As we have said many times before on this blog, providing a safe working environment should be an employer's top concern. When they start to let their safety standards slip or fail to address their employees' needs, accidents can happen, which can mean everything from injuries, to illnesses, to death.
A study published this month may start raising concerns about the use of a particular dispersant known as Corexit EC9500A, which was widely used in the cleanup efforts following the Deepwater Horizon explosion. According to the study, which was conducted by the University of Alabama at Birmingham and highlighted in a recent Washington Post article, exposure to the chemical causes damage to epithelial cells that are found in both human lungs and the gills of aquatic animals.
COLUMBUS-- The Ohio Bureau of Workers' Compensation (BWC) and Ohio Board of Regents today announced Ohio University (OU) has been awarded a $245,000 research grant to improve workplace safety. OU is one of six higher education institutions in Ohio selected for $2 million in funding for nine research proposals.
Someville, NJ (WorkersCompensation.com) - Custom-order cabinetry company Choice Cabinetry LLC exposed employees to safety and health hazards, many involving methylene chloride, according to the U.S. Department of Labor's Occupational Safety and Health Administration. Initiated as part of its Site-Specific Targeting Program for industries with high injury and illness rates, OSHA's March 2014 inspection cited the Somerville company for 15 violations, including three willful. Proposed penalties total $136,290.
Construction is a dangerous profession. It's a statement most people would not argue against. But despite the fact that there are state and federal regulations to keep these dangers in check, accidents can still occur.

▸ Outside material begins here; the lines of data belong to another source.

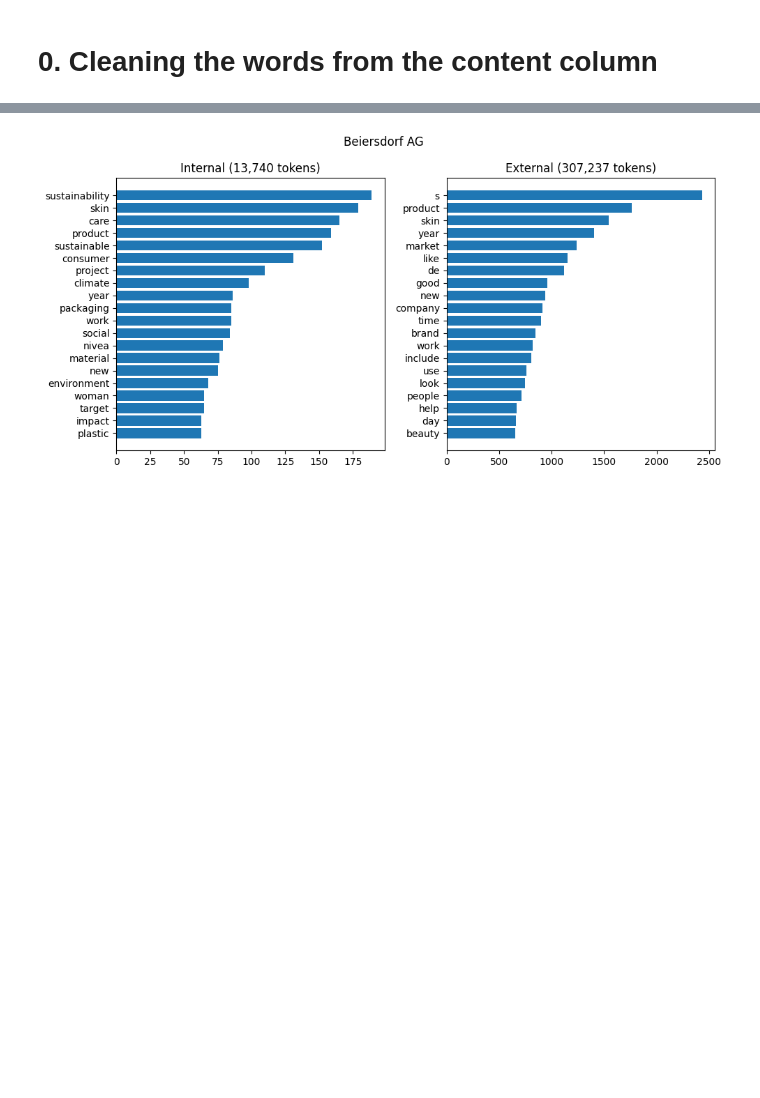
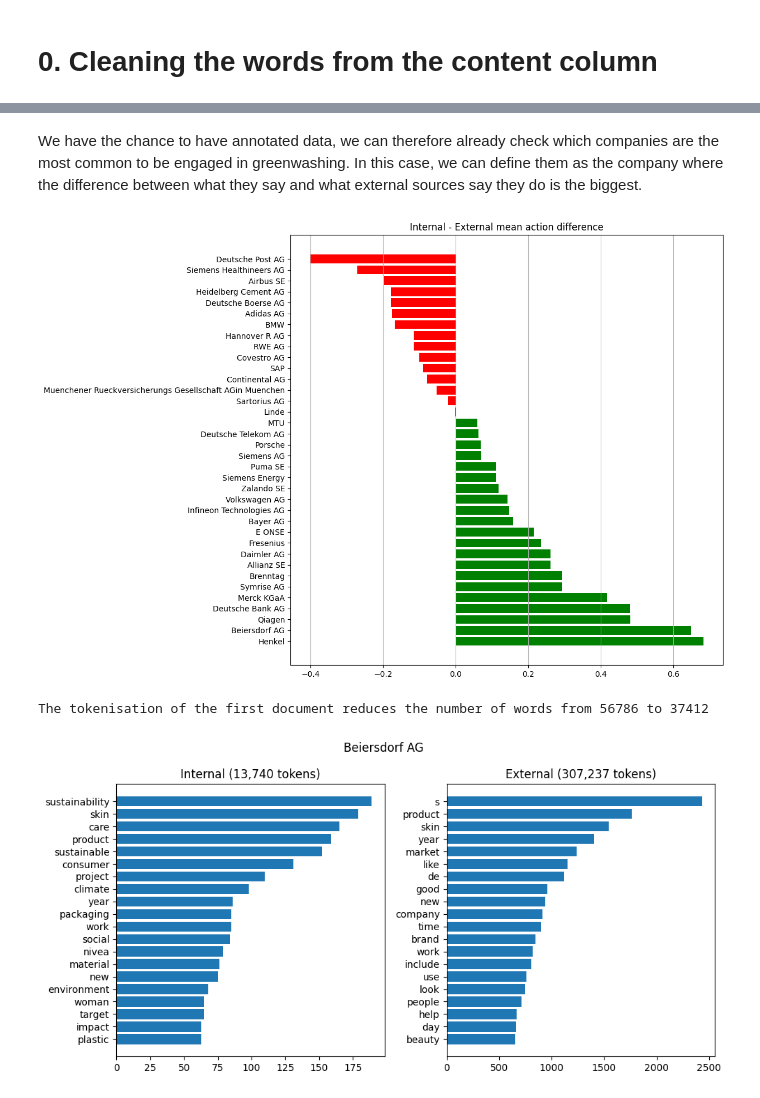
Before and after one commit to MathieuDemarets/vlerick-mai-nlp-2023, a Jupyter notebook: Assignment 1 - Boilerplate.ipynb, the cells around one changed output, grey strips where cells are left out. Drawn from its saved outputs; the diff is of its cells as text; code cells hidden in the pictures; blank space fills up the shorter version.

Commit message:
Spacy tokenize

```diff
--- a/Assignment 1 - Boilerplate.ipynb
+++ b/Assignment 1 - Boilerplate.ipynb
@@ -40,0 +74,28 @@ df_1 = df[np.logical_and(
+# %% [markdown]
+We have the chance to have annotated data, we can therefore already check which companies are the most common to be engaged in greenwashing. In this case, we can define them as the company where the difference between what they say and what external sources say they do is the biggest.
+# %%
+agg_table = df_1.groupby(["company","internal"]).agg({
+    'mean_action_score': ['mean', 'min', 'max'], 'company': ["count"]
+}).reset_index()
+
+agg_table.columns = ["company","internal","mean_action_score_mean","mean_action_score_min","mean_action_score_max","count"]
+agg_table
+
+diff_table = agg_table[agg_table["internal"] == False].merge(
+    agg_table[agg_table["internal"] == True],
+    on="company",
+    suffixes=("_external","_internal")
+)
+
+diff_table["mean_difference"] = diff_table["mean_action_score_mean_internal"] - diff_table["mean_action_score_mean_external"]
+diff_table.sort_values("mean_difference", ascending=False, inplace=True)
+
+plt.figure(figsize=(10,10))
+plt.barh(
+    diff_table["company"], diff_table["mean_difference"],
+    color=np.where(diff_table["mean_difference"] > 0, "green", "red"))
+plt.title("Internal - External mean action difference")
+plt.grid(axis="x")
+plt.show()
+# %% [output]
+[figure, added]
@@ -60,3 +133,21 @@ tokens = spacy_tokenizer(test_sentence)
+# %%
+df_test = df_1.copy()
+df_test = df_test.iloc[:10,:] # small dataset to test code on CPU
+
+def tokenize_text(data, from_column, to_column):
+    """Tokenize a column of text and add the result to a new column."""
+    df_test[to_column] = df_test[from_column].progress_apply(spacy_tokenizer)
+
+tokenize_text(df_test, "content", "tokens")
+print("The tokenisation of the first document reduces the number of characters (words -> lemma) from",
+    len(df_test["content"][0]), "to", len(" ".join(df_test["tokens"][0]))) # Success
+
+# Tokenize all documents and save the result in a new pickle file
+
+# tokenize_text(df_1, "content", "tokens")
+# df_1.to_pickle("/content/drive/MyDrive/Vlerick - NLP Course/esg_documents_for_dax_companies_with_scores_tokenized.pkl")
+# %% [output]
+The tokenisation of the first document reduces the number of words from 56786 to 37412
 # %%
 from collections import Counter
 import tqdm
```
Also changed, not shown: parts of 9 cells of this notebook.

Ohio farmers may already be knee deep in the farming season in the hopes of achieving robust crops this year. Many farmers rely on farm hands and other agricultural workers to accomplish all of their harvest goals. Unfortunately, agricultural workers and farmers do face risk of injury and illness on the job. According to a new study, the majority of illnesses and injuries sustained by these employees go unreported. Upwards of 75 percent of such workplace injuries and diseases are never reported by the federal agencies that are in charge of tracking workplace hazards.
Government agencies are working together to improve safety conditions at poultry plants in Ohio and across the country. While a recent study found that line speed does not significantly contribute to an increase in worker injuries and disorders, researchers have found that, of 318 workers at one plant involving repetition and force tasks, 42 percent had evidence of carpal tunnel syndrome.
Employers in Ohio and across the nation are required to provide employees with safe work environments, and this often requires proper safety training and gear in hazardous work environments. When employers fail to respect this very basic workers' right, serious workplace accidents may occur, resulting in injuries and even death.
The Ohio Bureau of Workers' Compensation will be holding its annual conference later this month. The bureau handles workers' compensation claims in the state along with the Ohio Industrial Commission. The organization intends to welcome various industry experts to talk about workplace accidents and how to deal with them. The bureau's administrator said a big part of the Ohio Safety Congress and Expo is listening to the general speakers share their insight on workplace safety. He also stated that these experts are at the forefront of developing measures to prevent workplace injuries.